What is being asked: A bare number is all that is needed: how many lines below contain the string "figure"?

Modification records:
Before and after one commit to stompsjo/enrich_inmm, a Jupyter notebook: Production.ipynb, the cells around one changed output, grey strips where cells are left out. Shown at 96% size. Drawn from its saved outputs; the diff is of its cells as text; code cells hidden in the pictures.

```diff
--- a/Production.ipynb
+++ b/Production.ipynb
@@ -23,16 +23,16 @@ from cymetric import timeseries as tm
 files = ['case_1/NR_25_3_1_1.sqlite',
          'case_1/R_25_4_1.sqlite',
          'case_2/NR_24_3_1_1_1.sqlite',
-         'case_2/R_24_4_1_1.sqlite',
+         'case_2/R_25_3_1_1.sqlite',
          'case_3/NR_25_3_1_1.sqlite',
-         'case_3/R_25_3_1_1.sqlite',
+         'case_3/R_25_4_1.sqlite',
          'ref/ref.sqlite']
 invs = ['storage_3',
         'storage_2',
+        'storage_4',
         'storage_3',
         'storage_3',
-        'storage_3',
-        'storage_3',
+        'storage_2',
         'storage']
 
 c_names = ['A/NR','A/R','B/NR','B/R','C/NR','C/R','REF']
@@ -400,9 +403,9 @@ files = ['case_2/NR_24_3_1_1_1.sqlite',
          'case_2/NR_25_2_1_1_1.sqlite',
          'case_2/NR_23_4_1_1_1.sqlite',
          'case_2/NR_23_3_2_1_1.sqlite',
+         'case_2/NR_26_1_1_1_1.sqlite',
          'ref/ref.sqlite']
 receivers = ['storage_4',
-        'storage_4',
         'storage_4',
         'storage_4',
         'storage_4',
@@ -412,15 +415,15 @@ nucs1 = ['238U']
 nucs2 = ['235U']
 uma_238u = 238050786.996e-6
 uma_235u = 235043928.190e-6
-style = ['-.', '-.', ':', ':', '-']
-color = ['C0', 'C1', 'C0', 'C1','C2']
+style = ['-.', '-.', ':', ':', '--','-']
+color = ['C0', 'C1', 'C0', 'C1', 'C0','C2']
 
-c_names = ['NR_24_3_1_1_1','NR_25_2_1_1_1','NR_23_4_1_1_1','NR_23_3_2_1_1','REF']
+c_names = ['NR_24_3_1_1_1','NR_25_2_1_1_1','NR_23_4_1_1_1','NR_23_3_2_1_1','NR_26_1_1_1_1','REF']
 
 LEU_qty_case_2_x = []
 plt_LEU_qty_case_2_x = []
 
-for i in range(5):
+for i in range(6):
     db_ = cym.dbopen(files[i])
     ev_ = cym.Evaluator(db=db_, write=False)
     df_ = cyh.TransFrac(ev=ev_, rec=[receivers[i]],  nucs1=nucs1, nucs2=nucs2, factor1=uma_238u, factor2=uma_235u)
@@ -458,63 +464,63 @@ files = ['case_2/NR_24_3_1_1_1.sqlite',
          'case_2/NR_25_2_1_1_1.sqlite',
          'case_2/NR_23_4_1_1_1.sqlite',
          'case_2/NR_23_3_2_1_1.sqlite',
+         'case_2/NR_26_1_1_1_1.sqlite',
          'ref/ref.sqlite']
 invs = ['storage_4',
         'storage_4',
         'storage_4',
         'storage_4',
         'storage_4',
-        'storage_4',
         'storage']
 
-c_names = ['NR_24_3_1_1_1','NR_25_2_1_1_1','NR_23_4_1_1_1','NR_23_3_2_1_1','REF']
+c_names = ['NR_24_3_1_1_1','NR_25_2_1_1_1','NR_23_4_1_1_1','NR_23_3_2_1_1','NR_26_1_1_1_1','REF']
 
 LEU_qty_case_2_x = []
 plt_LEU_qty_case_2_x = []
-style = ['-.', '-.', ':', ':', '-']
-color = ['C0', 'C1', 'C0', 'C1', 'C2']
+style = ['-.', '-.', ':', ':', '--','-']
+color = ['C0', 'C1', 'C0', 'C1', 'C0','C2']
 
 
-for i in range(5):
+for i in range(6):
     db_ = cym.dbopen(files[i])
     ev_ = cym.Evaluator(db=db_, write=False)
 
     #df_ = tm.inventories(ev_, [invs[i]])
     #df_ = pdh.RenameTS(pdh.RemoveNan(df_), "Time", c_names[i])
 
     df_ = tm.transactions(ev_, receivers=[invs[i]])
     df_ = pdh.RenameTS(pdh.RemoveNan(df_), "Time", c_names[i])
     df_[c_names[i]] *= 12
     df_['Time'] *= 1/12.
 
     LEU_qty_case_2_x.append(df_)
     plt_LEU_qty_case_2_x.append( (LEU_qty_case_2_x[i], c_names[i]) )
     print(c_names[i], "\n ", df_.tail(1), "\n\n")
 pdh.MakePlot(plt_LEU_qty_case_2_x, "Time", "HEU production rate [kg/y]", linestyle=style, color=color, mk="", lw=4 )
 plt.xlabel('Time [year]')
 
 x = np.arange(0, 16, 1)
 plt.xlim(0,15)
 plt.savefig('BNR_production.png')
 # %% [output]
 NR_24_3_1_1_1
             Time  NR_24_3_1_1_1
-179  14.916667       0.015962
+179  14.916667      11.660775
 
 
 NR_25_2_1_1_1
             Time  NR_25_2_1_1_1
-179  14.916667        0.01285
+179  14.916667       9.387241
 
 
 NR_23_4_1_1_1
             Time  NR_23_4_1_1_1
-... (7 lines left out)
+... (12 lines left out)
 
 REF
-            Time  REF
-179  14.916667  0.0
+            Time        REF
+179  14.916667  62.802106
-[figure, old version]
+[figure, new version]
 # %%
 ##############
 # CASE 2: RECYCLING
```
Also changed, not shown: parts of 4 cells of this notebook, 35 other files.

Result of the task: 2